ARLINGTON, Va., 29 April 2012. The U.S. Office of Naval Research (ONR) in Arlington, Va., plans to award a $5.9 million three-year sole-source contract to Hydroid Inc. in Pocasset, Mass., to develop an autonomy testing system for the future Large Displacement Unmanned Underwater Vehicle Innovative Naval Prototype Technology (LDUUV INP) program, which seeks to develop machine autonomy and long-endurance propulsion systems for large unmanned underwater vehicles (UUVs).
Hydroid uses the uses the company's Remote Environmental Measuring Units (REMUS) unmanned underwater vehicle (UUV) as autonomy testing system for LDUUV INP technology. The vehicle-control architecture is the same in the LDUUV and REMUS autonomous underwater vehicles, ONR officials point out. This makes it easy to move software from one vehicle to the other. Hydroid is a subsidiary of Kongsberg Maritime AS in Kongsberg, Norway.
ONR's LDUUV INP project seeks to develop a large unmanned submarine able to operate in the open ocean and in coastal waters and harbors on missions lasting more than 70 days to gather intelligence, surveillance, and reconnaissance (ISR) information. The LDUUV INP program is in place to develop UUV autonomy and long-endurance propulsion systems for large UUVs.
The LDUUV is to be a pier-launched and recovered large unmanned submersible able to operate in the open ocean and conduct over-the-horizon sensor missions in coastal waters and harbors.
Autonomy involves autonomy software, computer hardware, and sensors. Endurance, meanwhile, pertains to UUV propulsion technology that can operate independently for tens of hours to months. Each effort to develop autonomy technologies and endurance technologies will have two phases.

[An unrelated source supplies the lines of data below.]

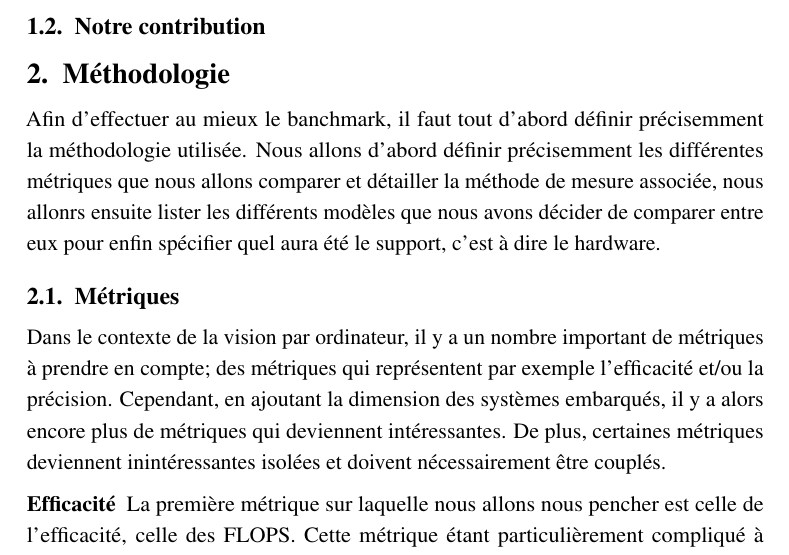
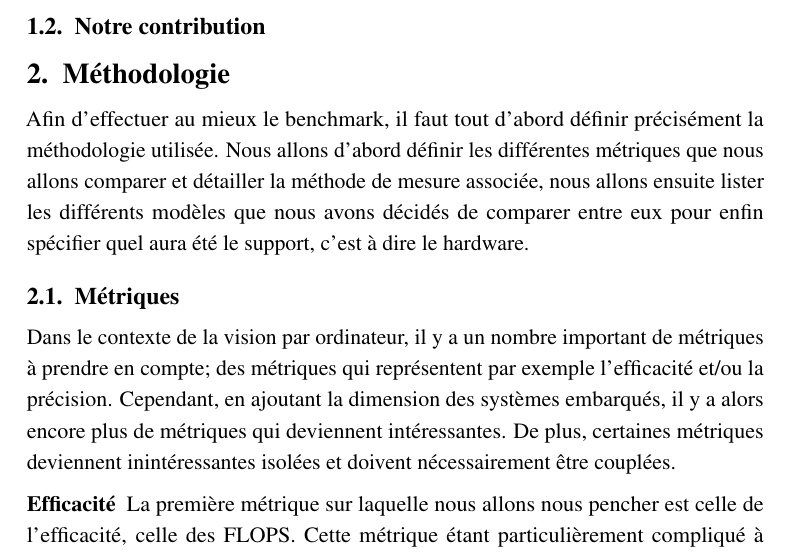
Before and after one commit to Seloum-lab/PSAT-embedded-computer-vision, a LaTeX document (Report/main.tex, which reads Report/chapters/methodo.tex): part of page 2 of 6, cut so that both start at the same text. Compiled offline with pdfLaTeX.

Commit message:
correct faults

```diff
--- a/Report/chapters/methodo.tex
+++ b/Report/chapters/methodo.tex
@@ -1,14 +1,14 @@
 \section{Méthodologie}
-{Afin d'effectuer au mieux le banchmark, il faut tout d'abord définir précisemment la méthodologie utilisée. Nous allons
-d'abord définir précisemment les différentes métriques que nous allons comparer et détailler la méthode de mesure associée,
-nous allonrs ensuite lister les différents modèles que nous avons décider de comparer entre eux pour enfin spécifier quel aura
+{Afin d'effectuer au mieux le benchmark, il faut tout d'abord définir précisément la méthodologie utilisée. Nous allons
+d'abord définir les différentes métriques que nous allons comparer et détailler la méthode de mesure associée,
+nous allons ensuite lister les différents modèles que nous avons décidés de comparer entre eux pour enfin spécifier quel aura
 été le support, c'est à dire le hardware.}
 
 \subsection{Métriques}
 {Dans le contexte de la vision par ordinateur, il y a un nombre important de métriques à prendre en compte; des métriques qui
 représentent par exemple l'efficacité et/ou la précision. Cependant, en ajoutant la dimension des systèmes embarqués, il y a alors
 encore plus de métriques qui deviennent intéressantes. De plus, certaines métriques deviennent inintéressantes isolées et doivent
-nécessairement être couplés.}
+nécessairement être couplées.}
 
 \subsubsection{Efficacité}
 {La première métrique sur laquelle nous allons nous pencher est celle de l'efficacité, celle des FLOPS. Cette métrique étant particulièrement
```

The future LDUUV must be able to avoid all vessels in its area of operations, including fishing boats. Development challenges include detecting and avoiding undersea stationary and moving obstacles, as well as path planning algorithms to minimize energy consumption while avoiding obstacles; detecting, locating, and identifying surface vessels; determining the intent of detected surface vessels; and detecting and avoiding all kinds of fishing nets and fishing gear, including mono-filament and twine nets which are difficult to detect. Once outside the specified areas, human operators may intervene over satellite links if necessary.
Hydroid makes three different REMUS models. Among the most popular is the REMUS 6000, which is 12.6 feet long, 28 inches in diameter, and weighs 1,900 pounds. This UUV can dive to depths of nearly 20,000 feet. The REMUS 6000 has the same software and electronics systems in the REMUS 100 UUV.
Powering the REMUS 6000 is an 11-kilowatt-hour rechargeable lithium-ion battery pack in two pressure housings, with eight-hour charge time. The UUV can operate on missions lasting as long as 22 hours, and has a direct-drive DC brushless motor and two-blade propeller. It's typical speed is 5 knots.
The REMUS 6000 navigates with its long-baseline transducer, upward-looking-transducer, and acoustic Doppler current profiler (ADCP) inertial navigation unit. Standard sensors include side scan sonar, as well as conductivity and temperature sensors.
For more information on the upcoming Hydroid contract contact ONR's Vanessa Seymour by phone at 703-696-4591, or by e-mail at email@example.com. More information is online at https://www.fbo.gov/spg/DON/ONR/ONR/12-SS-0014/listing.html.